Nice. lol. I’ll make some inferences based on what you mentioned…thinking out loud:
[quote=“Ailwyn, post:14, topic:1131, full:true”]
local pubs…vary in size… covers + some of our originals…double album Clichés, and that took some 3 years [/quote]
Double album? You’ve invested significant time and effort in the CD.
[quote] recently… demo CD to re-invent ourselves, and we now gig an average of 1-2 per month. [/quote] Why the effort to rebrand? And what’s the point of the demo if you have a finished full length project? Why not use to procure the jobs? Was it because the clubs want cover song EPKs?
Admittedly, we’re not too hot on keeping our site updated, so taking on board initial advice, I think that’s our first port of call.
We did have a .net site a few years ago, but it didn’t prove to be that cost effective, and the social media outlets do prove to be more productive. [/quote] Makes sense. You tried the website and it wasn’t quite working as a promo tool…
Rightly or wrongly we do quite a bit of charity work too at fund-raising festivals, etc., but that’s mainly because we’re a caring bunch who love our music! [/quote] That’s can be pretty good exposure too. Make sure you’re inviting venue owners and anyone who would possibly book you in the future to those things! You can turn those into a showcase lol.

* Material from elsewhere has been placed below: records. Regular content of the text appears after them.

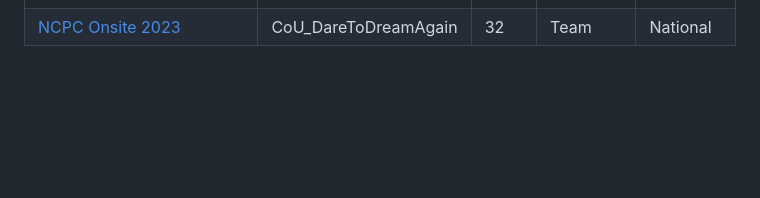
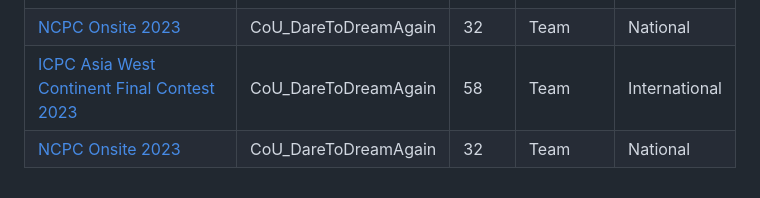
Before and after one commit to TheRakibJoy/Contest-Performance, a Markdown page: README.md, the part around the change. Drawn GitHub-style; blank space fills up the shorter version.

```diff
--- a/README.md
+++ b/README.md
@@ -26,3 +26,5 @@
 | [Inter University Programming Contest - SUST CSE Carnival 2024](https://toph.co/c/inter-university-sust-cse-carnival-2024/standings) | CoU_NextDreamers| 10 | Team |National|
 | [NCPC Preliminary JU 2023](https://bapsoj.org/contests/ncpc-preliminary-ju-2023/standings) | CoU_DareToDreamAgain| 12 | Team |National|
 | [NCPC Onsite 2023](https://bapsoj.org/contests/ncpc-onsite-2023-hosted-by-ju/standings) | CoU_DareToDreamAgain| 32 | Team |National|
+| [ICPC Asia West Continent Final Contest 2023](https://codedrills.io/contests/icpc-asia-west-continent-final-contest-2023/scoreboard) | CoU_DareToDreamAgain| 58 | Team |International|
+| [NCPC Onsite 2023](https://bapsoj.org/contests/ncpc-onsite-2023-hosted-by-ju/standings) | CoU_DareToDreamAgain| 32 | Team |National|
```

I’ve never mixed…never music projects online, know very little about digital music platforms…bassist for the last 20 years [/quote] we’re all trying to figure out those digital platforms! I don’t think anyone speak with the same level of certainly in the digital space as the traditional radio or CD distribution space (which are nearly dead now) because of how long the broadcast industry has been around. Analytics consultants have had ages to turn stats into a detailed science. Yes, the internet has been around for a while, but to the best of my knowledge, the analytics guys haven’t had enough time yet to observe the data patterns of successful money trails, then build those models into any reliable formula. Profitable strategies and systems in the music sector are only recently really starting to work again.
So…here’s the question…are you really promoting the band to play shows and sell CD’s at a gig?

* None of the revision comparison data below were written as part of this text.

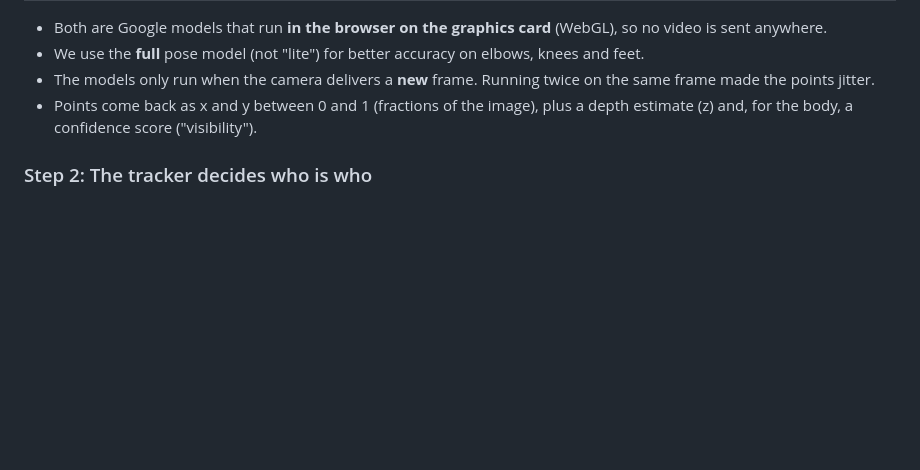
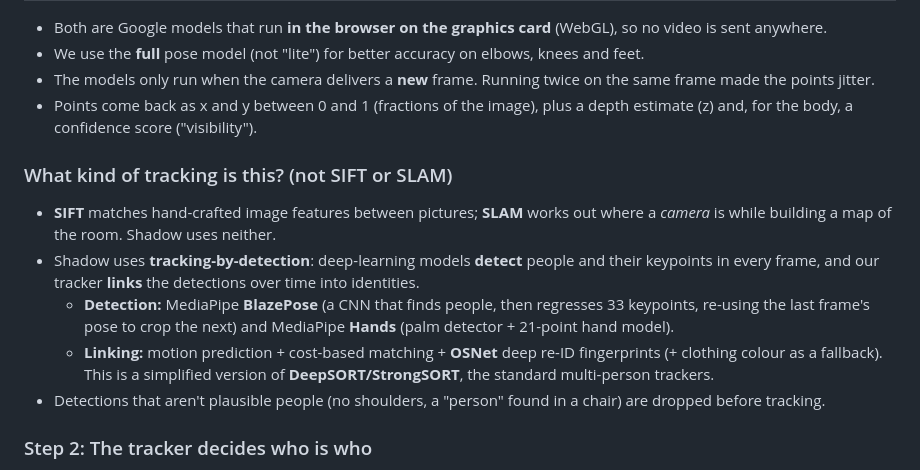
Before and after one commit to jtbinith/shadow-oxhack26, a Markdown page: docs/deep-dive.md, the part around the change. Rendered like a GitHub page; blank space fills up the shorter version.

Commit message:
Deep dive: what kind of tracking this is

```diff
--- a/docs/deep-dive.md
+++ b/docs/deep-dive.md
@@ -40,6 +40,13 @@ Every new camera frame goes through five steps.
 - We use the **full** pose model (not "lite") for better accuracy on elbows, knees and feet.
 - The models only run when the camera delivers a **new** frame. Running twice on the same frame made the points jitter.
 - Points come back as x and y between 0 and 1 (fractions of the image), plus a depth estimate (z) and, for the body, a confidence score ("visibility").
+
+### What kind of tracking is this? (not SIFT or SLAM)
+- **SIFT** matches hand-crafted image features between pictures; **SLAM** works out where a *camera* is while building a map of the room. Shadow uses neither.
+- Shadow uses **tracking-by-detection**: deep-learning models **detect** people and their keypoints in every frame, and our tracker **links** the detections over time into identities.
+  - **Detection:** MediaPipe **BlazePose** (a CNN that finds people, then regresses 33 keypoints, re-using the last frame's pose to crop the next) and MediaPipe **Hands** (palm detector + 21-point hand model).
+  - **Linking:** motion prediction + cost-based matching + **OSNet** deep re-ID fingerprints (+ clothing colour as a fallback). This is a simplified version of **DeepSORT/StrongSORT**, the standard multi-person trackers.
+- Detections that aren't plausible people (no shoulders, a "person" found in a chair) are dropped before tracking.
 
 ### Step 2: The tracker decides who is who
 MediaPipe returns people in a random order each frame. Without tracking, colours jumped between people. The tracker (`tracker.ts`) gives each person a **stable ID**:
```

Or are you promoting the CD to get the band booking at a gig?
Basically, the question is what do you want to be the identity of the band?

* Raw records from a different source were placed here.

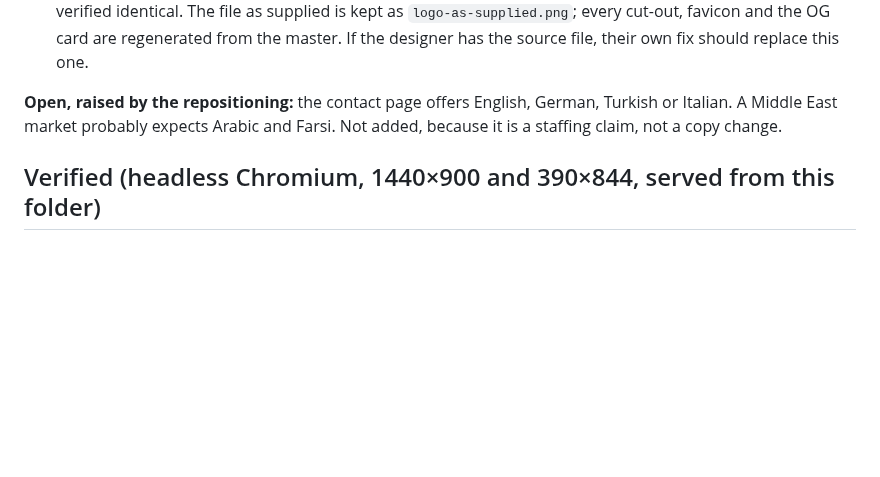
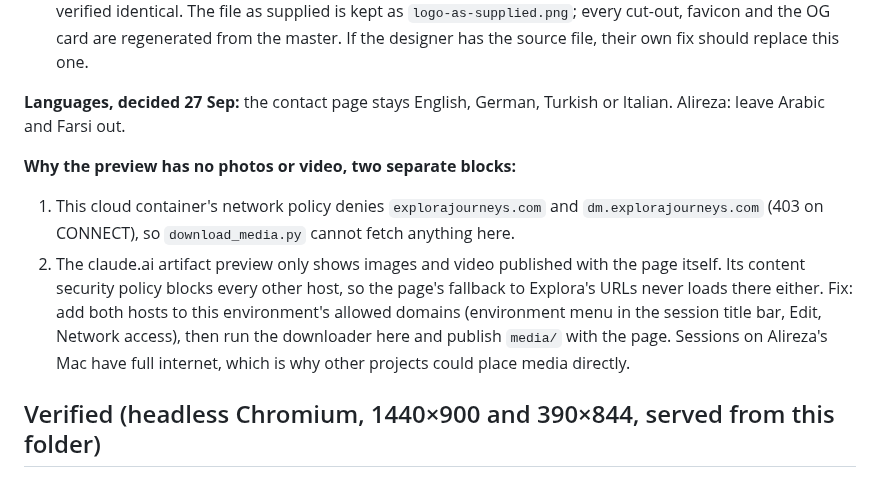
Before and after one commit to ambientetravel/albaloostudio, a Markdown page: cruise24-me/HANDOFF.md, the part around the change. GitHub-like rendering; blank space fills up the shorter version.

Commit message:
cruise24.me HANDOFF: languages decided; why media is blocked and how to unblock it
Co-Authored-By: Claude Opus 5.5 <noreply@anthropic.com>
Claude-Session: https://claude.ai/code/session_01YCGvQ6DXzq5u7P4hVwKiMm

```diff
--- a/cruise24-me/HANDOFF.md
+++ b/cruise24-me/HANDOFF.md
@@ -39,9 +39,20 @@ files stay in `assets/fonts/` but nothing references them; delete when sure.
    every cut-out, favicon and the OG card are regenerated from the master.
    If the designer has the source file, their own fix should replace this one.
 
-**Open, raised by the repositioning:** the contact page offers English,
-German, Turkish or Italian. A Middle East market probably expects Arabic
-and Farsi. Not added, because it is a staffing claim, not a copy change.
+**Languages, decided 27 Sep:** the contact page stays English, German,
+Turkish or Italian. Alireza: leave Arabic and Farsi out.
+
+**Why the preview has no photos or video, two separate blocks:**
+1. This cloud container's network policy denies `explorajourneys.com` and
+   `dm.explorajourneys.com` (403 on CONNECT), so `download_media.py` cannot
+   fetch anything here.
+2. The claude.ai artifact preview only shows images and video published with
+   the page itself. Its content security policy blocks every other host, so
+   the page's fallback to Explora's URLs never loads there either.
+Fix: add both hosts to this environment's allowed domains (environment menu
+in the session title bar, Edit, Network access), then run the downloader
+here and publish `media/` with the page. Sessions on Alireza's Mac have
+full internet, which is why other projects could place media directly.
 
 ## Verified (headless Chromium, 1440×900 and 390×844, served from this folder)
 
```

Recording artists want to be known for and known by their albums. That’s a huge part of the branding processes for them. The vision is different in a cover band. Cover bands do a lot better spending the time and resources procuring a steady stream of rotating work, rather than eat/sleep/breathing the promo, sales, and distribution of their record. If you want to what Sugar Ray and No Doubt did back in the 90’s where you start in the bars then transition to the artist world, the question is how are you gonna do it? Everything changes. Its a whole different world. An artist is an entire brand in and of itself. A bar band is a merely a part of the food and beverage service industry. Don’t pretend the market is more than what it is. The wedding band is its own unique service industry solution. With the possible exception of a high end party band (equivalent to a full scale Las Vegas show band), none of them should be mistaken as part of the entertainment industry. Like a church band or a high school marching band, they don’t draw income directly from a fan base. The key identifier: Those types of bands are pulling their PRIMARY revenue FROM a industry sector that is clearly not the entertainment industry.